===== Data provided

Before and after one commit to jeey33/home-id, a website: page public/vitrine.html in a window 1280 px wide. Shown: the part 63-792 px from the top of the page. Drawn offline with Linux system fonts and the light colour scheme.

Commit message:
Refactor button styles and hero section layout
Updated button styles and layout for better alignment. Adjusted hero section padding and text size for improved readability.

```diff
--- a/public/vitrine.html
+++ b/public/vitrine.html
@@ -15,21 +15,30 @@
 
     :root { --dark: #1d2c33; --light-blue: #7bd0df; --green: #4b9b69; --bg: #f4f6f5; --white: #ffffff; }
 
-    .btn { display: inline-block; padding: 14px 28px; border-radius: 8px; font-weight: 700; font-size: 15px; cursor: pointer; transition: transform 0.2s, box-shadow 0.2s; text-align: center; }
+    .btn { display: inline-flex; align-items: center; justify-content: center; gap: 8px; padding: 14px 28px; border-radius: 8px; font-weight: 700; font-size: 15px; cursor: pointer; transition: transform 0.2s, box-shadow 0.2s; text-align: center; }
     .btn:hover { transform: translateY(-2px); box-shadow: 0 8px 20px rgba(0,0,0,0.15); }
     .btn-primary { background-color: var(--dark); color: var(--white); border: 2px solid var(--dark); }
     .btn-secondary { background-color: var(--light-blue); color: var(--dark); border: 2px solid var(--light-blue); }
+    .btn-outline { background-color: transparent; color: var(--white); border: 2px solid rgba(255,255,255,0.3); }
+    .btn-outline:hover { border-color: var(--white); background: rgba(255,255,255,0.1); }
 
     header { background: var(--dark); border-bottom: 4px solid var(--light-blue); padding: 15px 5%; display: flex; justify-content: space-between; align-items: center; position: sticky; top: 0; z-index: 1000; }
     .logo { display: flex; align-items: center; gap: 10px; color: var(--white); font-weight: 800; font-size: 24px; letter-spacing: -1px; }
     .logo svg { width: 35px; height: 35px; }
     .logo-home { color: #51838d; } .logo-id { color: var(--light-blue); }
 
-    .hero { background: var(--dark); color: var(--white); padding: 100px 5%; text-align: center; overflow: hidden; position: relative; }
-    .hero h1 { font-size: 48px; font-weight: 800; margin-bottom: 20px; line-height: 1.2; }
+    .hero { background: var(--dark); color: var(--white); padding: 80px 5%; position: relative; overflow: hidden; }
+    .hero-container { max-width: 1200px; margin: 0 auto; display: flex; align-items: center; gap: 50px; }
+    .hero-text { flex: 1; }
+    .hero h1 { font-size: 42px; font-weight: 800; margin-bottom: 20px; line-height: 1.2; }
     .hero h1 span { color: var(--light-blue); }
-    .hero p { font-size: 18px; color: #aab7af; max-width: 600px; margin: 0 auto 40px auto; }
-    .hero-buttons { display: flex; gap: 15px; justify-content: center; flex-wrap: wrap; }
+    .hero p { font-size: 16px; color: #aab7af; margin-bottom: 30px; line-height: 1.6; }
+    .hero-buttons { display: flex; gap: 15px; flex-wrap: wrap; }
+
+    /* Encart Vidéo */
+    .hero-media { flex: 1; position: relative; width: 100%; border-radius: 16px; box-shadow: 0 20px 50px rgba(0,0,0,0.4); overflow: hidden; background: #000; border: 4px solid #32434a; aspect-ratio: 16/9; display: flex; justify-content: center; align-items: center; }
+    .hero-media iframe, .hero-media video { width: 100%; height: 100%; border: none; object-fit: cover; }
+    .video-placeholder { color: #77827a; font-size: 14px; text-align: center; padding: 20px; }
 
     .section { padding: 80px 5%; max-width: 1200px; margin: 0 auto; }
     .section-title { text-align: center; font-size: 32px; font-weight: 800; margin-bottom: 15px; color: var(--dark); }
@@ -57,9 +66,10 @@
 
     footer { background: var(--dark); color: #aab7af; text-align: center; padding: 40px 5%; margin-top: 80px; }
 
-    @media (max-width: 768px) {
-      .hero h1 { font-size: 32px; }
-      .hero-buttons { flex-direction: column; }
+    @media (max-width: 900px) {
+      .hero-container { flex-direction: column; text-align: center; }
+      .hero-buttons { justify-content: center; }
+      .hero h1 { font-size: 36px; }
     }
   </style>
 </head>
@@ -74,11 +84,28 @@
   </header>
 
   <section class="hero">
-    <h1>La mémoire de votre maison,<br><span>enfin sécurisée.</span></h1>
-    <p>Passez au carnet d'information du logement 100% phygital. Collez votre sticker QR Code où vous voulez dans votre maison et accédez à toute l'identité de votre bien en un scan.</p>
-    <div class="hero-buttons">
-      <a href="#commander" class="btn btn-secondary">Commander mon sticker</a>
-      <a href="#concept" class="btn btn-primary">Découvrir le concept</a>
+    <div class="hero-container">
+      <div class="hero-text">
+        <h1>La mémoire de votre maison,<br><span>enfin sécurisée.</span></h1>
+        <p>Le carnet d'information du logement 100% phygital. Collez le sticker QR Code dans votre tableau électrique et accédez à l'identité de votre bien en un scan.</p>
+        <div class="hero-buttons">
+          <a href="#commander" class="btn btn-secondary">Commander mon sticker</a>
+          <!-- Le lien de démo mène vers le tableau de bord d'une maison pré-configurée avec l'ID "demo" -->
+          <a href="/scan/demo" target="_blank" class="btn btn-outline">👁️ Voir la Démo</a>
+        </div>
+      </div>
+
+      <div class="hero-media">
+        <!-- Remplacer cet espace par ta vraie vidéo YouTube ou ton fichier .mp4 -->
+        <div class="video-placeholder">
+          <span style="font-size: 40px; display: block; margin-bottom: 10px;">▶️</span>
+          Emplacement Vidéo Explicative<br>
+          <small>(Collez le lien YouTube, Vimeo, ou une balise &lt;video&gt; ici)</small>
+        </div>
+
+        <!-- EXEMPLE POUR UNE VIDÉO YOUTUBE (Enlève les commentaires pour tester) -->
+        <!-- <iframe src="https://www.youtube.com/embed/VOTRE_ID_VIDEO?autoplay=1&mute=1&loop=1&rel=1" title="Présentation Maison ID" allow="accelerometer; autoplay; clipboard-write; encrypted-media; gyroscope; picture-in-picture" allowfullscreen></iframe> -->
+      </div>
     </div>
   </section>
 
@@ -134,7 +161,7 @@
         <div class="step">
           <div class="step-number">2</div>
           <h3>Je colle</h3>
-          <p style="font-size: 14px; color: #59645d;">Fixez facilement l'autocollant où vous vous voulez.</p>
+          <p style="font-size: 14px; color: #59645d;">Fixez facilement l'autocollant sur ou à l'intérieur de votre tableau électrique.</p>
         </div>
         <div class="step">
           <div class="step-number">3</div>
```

==========

Goal of the exercise: In the records, which lines use the word "rgba"? Report them.

Written answer:
     .btn:hover { transform: translateY(-2px); box-shadow: 0 8px 20px rgba(0,0,0,0.15); }
+    .btn-outline { background-color: transparent; color: var(--white); border: 2px solid rgba(255,255,255,0.3); }
+    .btn-outline:hover { border-color: var(--white); background: rgba(255,255,255,0.1); }
+    .hero-media { flex: 1; position: relative; width: 100%; border-radius: 16px; box-shadow: 0 20px 50px rgba(0,0,0,0.4); overflow: hidden; background: #000; border: 4px solid #32434a; aspect-ratio: 16/9; display: flex; justify-content: center; align-items: center; }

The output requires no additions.